The Colorado Court of Appeals ruled against the lawsuit, supporting Douglas County’s decision that religious options in education do not oppose the state constitution.
However, opponents filed for an appeal against this decision which will be reviewed by the Colorado Supreme Court.
The attorneys of Alliance Defending Freedom filed a brief with the Colorado Supreme Court in defense of the appellate court’s decision, stating that the “Court of Appeals affirmed that the Choice Scholarship Program respects the first amendment and the private religious choices of Colorado families.”
“The Colorado Supreme Court has every reason to reach the same conclusion.”
On behalf of the Association of Christian Schools International, the Diocese of Colorado Springs, Colorado Christian University, and the Council for Christian Colleges and Universities, Alliance Defending Freedom will uphold the case in Colorado Supreme Court, protecting the allowance of private faith-based schools in participation with the state’s educational choice programs.
Alliance Defending Freedom explained in the brief to the Colorado Supreme Court that “the First Amendment nurtures this country’s distinctive heritage of religious pluralism by preventing the government from either promoting or inhibiting religious viewpoints in the marketplace of ideas.”
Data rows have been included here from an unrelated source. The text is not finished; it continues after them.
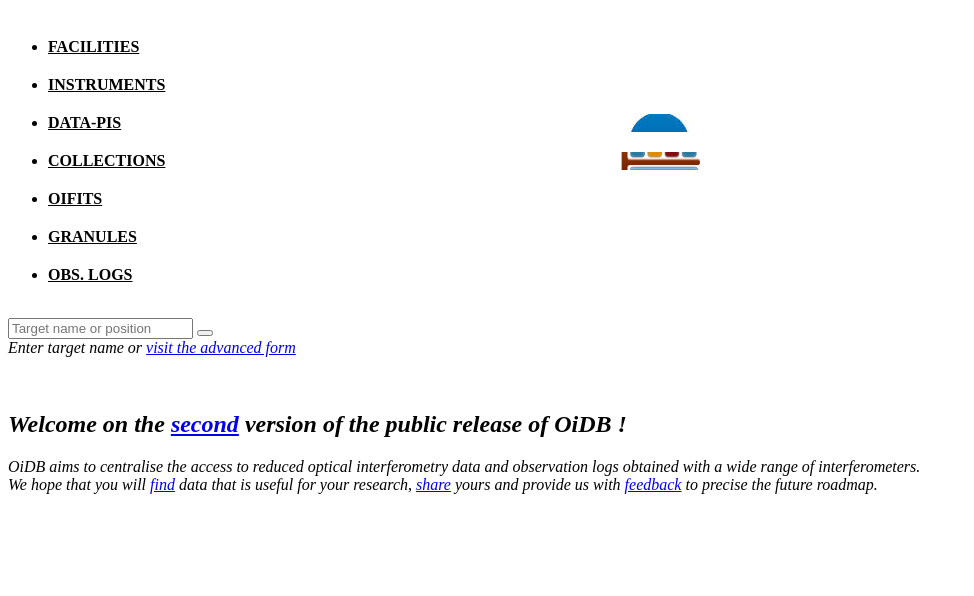
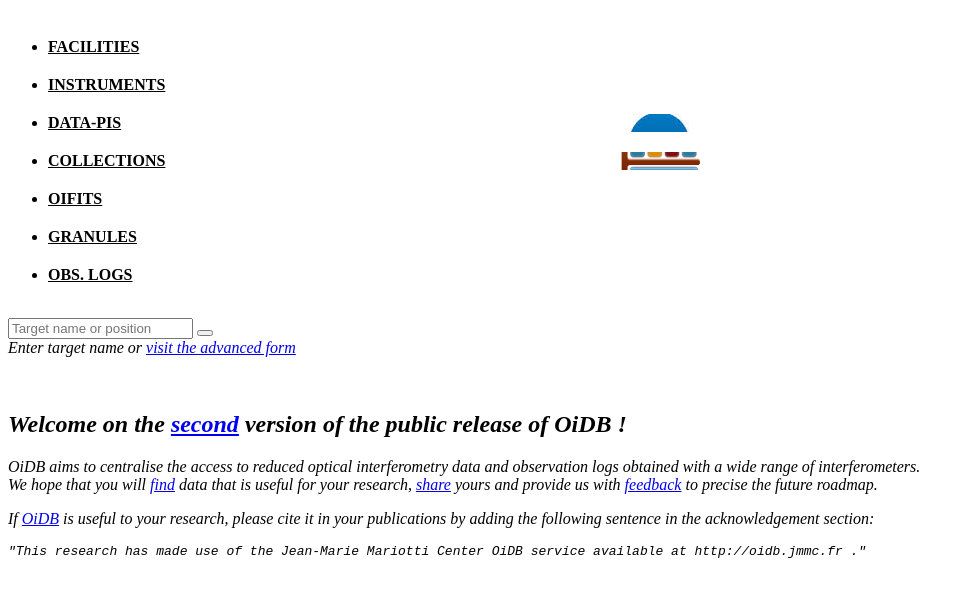
Before and after one commit to JMMC-OpenDev/oidb, a plain HTML site: page index.html in a window 1280 px wide. Shown: the part 66-662 px from the top of the page, without its empty margins (0-974 px from the left). Drawn offline with Linux system fonts and the light colour scheme.

Commit message:
add acknownledgment

```diff
--- a/index.html
+++ b/index.html
@@ -1,4 +1,3 @@
-<?xml version="1.0" encoding="UTF-8"?>
 <div xmlns="http://www.w3.org/1999/xhtml" data-template="templates:surround" data-template-with="templates/page.html" data-template-at="content">
     <div class="row text-center">
         <h1>
@@ -131,6 +130,10 @@
               We hope that you will <a href="search.html">find</a> data that is useful for your research, <a href="submit.html">share</a> yours and provide us with <a href="feedback.html">feedback</a> to precise the future roadmap.<br/>
               <!--You can find a preliminary <a href="http://www.jmmc.fr/twiki/bin/view/Jmmc/Software/Rdmap30">roadmap</a> of future enhancements.-->
               </p>
+              <p>
+               If <a href="http://oidb.jmmc.fr">OiDB</a> is useful to your research, please cite it in your publications by adding the following sentence in the acknowledgement section:<br/>
+<pre>"This research has made use of the Jean-Marie Mariotti Center OiDB service available at http://oidb.jmmc.fr ."</pre>
+              </p>
             </div>
         </div>
     </div>
```
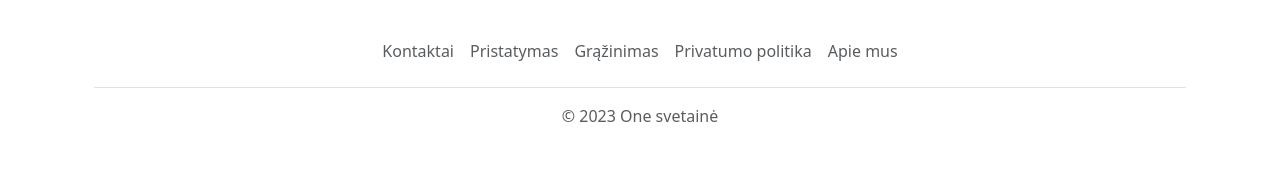
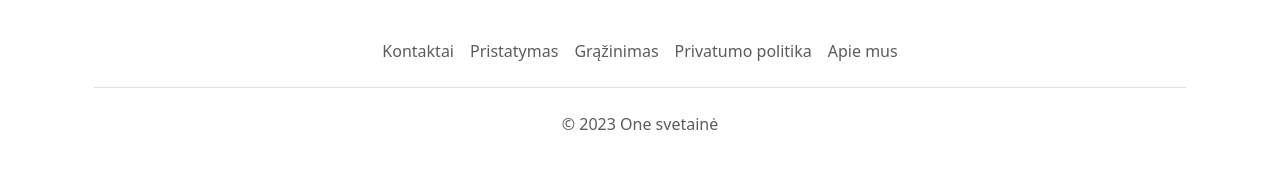
Before and after one commit to spartus123/one-2, a Flask app: page / in a window 1280 px wide. Shown: the part 990-1182 px from the top of the page. Before the commit the page ends 1112 px from the top, so only its background shows below. Run offline with Flask 3, Linux system fonts and the light colour scheme.

Commit message:
Update footer.html

```diff
--- a/templates/footer.html
+++ b/templates/footer.html
@@ -9,6 +9,6 @@
       <li class="nav-item"><a href="#" class="nav-link px-2 text-body-secondary">Privatumo politika</a></li>
       <li class="nav-item"><a href="#" class="nav-link px-2 text-body-secondary">Apie mus</a></li>
     </ul>
-    <p class="text-center text-body-secondary">&copy; 2023 One svetainė</p>
+    <p class="text-center mt-4 text-body-secondary">&copy; 2023 One svetainė</p>
   </footer>
 </div>
```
“To ensure the continued validity of this marketplace, to foster religious pluralism, and to protect the religious choices of citizens, the government may not exclude from a religiously-neutral program an otherwise qualifying institution solely because the institution’s ideology is grounded in religious conviction,” the brief concluded, asserting that faith-based education is constitutionally supported.